■ **Problem to solve**: Retype all data exactly as given. Pictures should not be retyped.

■ **Structured diff data**:

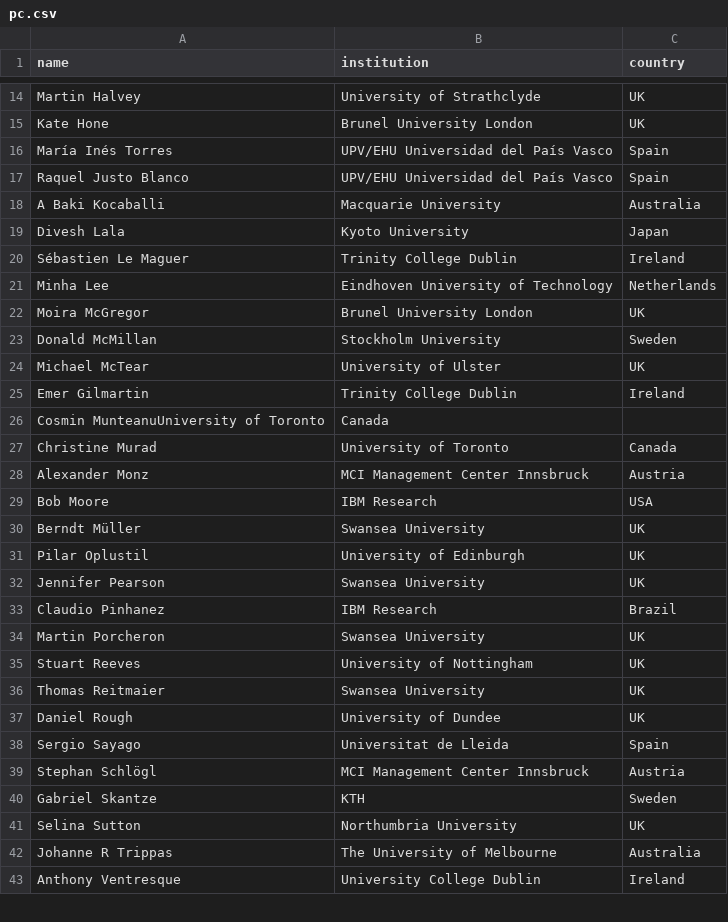
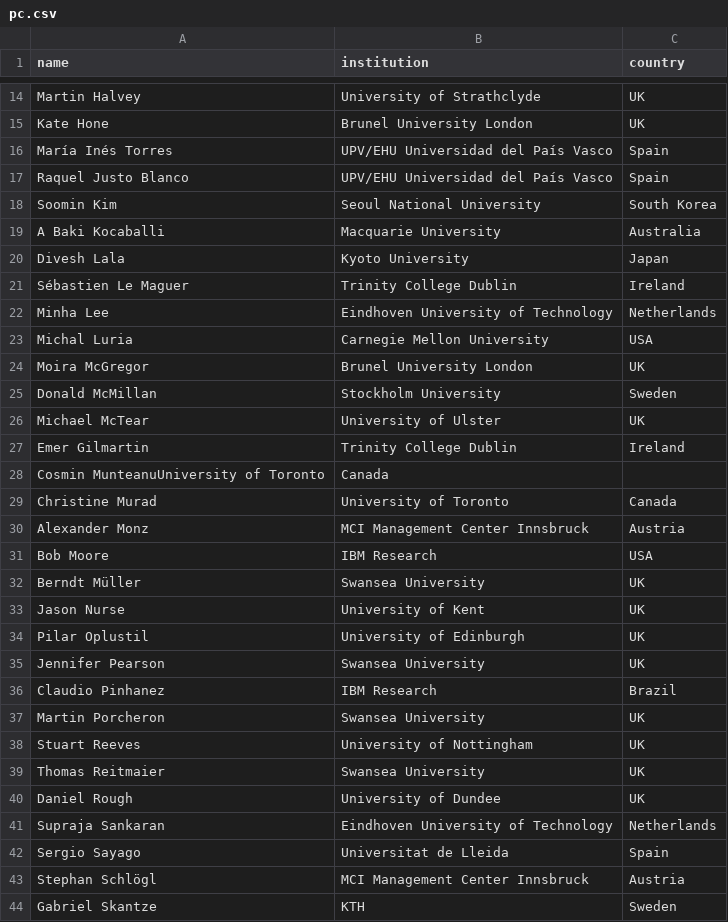
Before and after one commit to acm-cui/website-cui2021, a CSV file: _data/pc.csv, drawn as a sheet; only a part is shown, gaps mark what is left out; the shorter side is filled out with more unchanged rows.

Commit message:
Updated PC

```diff
--- a/_data/pc.csv
+++ b/_data/pc.csv
@@ -17,2 +17,3 @@ María Inés Torres,UPV/EHU Universidad del País Vasco,Spain
 Raquel Justo Blanco,UPV/EHU Universidad del País Vasco,Spain
+Soomin Kim, Seoul National University,South Korea
 A Baki Kocaballi,Macquarie University,Australia
@@ -21,2 +22,3 @@ Sébastien Le Maguer,Trinity College Dublin,Ireland
 Minha Lee,Eindhoven University of Technology,Netherlands
+Michal Luria,Carnegie Mellon University,USA
 Moira McGregor,Brunel University London,UK
@@ -30,2 +32,3 @@ Bob Moore,IBM Research,USA
 Berndt Müller,Swansea University,UK
+Jason Nurse,University of Kent,UK
 Pilar Oplustil,University of Edinburgh,UK
@@ -37,2 +40,3 @@ Thomas Reitmaier,Swansea University,UK
 Daniel Rough,University of Dundee,UK
+Supraja Sankaran,Eindhoven University of Technology,Netherlands
 Sergio Sayago,Universitat de Lleida,Spain
```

■ **Task answer**:
Before and after one commit to acm-cui/website-cui2021, a CSV file: _data/pc.csv, drawn as a sheet; only a part is shown, gaps mark what is left out; the shorter side is filled out with more unchanged rows.

Commit message:
Updated PC

```diff
--- a/_data/pc.csv
+++ b/_data/pc.csv
@@ -17,2 +17,3 @@ María Inés Torres,UPV/EHU Universidad del País Vasco,Spain
 Raquel Justo Blanco,UPV/EHU Universidad del País Vasco,Spain
+Soomin Kim, Seoul National University,South Korea
 A Baki Kocaballi,Macquarie University,Australia
@@ -21,2 +22,3 @@ Sébastien Le Maguer,Trinity College Dublin,Ireland
 Minha Lee,Eindhoven University of Technology,Netherlands
+Michal Luria,Carnegie Mellon University,USA
 Moira McGregor,Brunel University London,UK
@@ -30,2 +32,3 @@ Bob Moore,IBM Research,USA
 Berndt Müller,Swansea University,UK
+Jason Nurse,University of Kent,UK
 Pilar Oplustil,University of Edinburgh,UK
@@ -37,2 +40,3 @@ Thomas Reitmaier,Swansea University,UK
 Daniel Rough,University of Dundee,UK
+Supraja Sankaran,Eindhoven University of Technology,Netherlands
 Sergio Sayago,Universitat de Lleida,Spain
```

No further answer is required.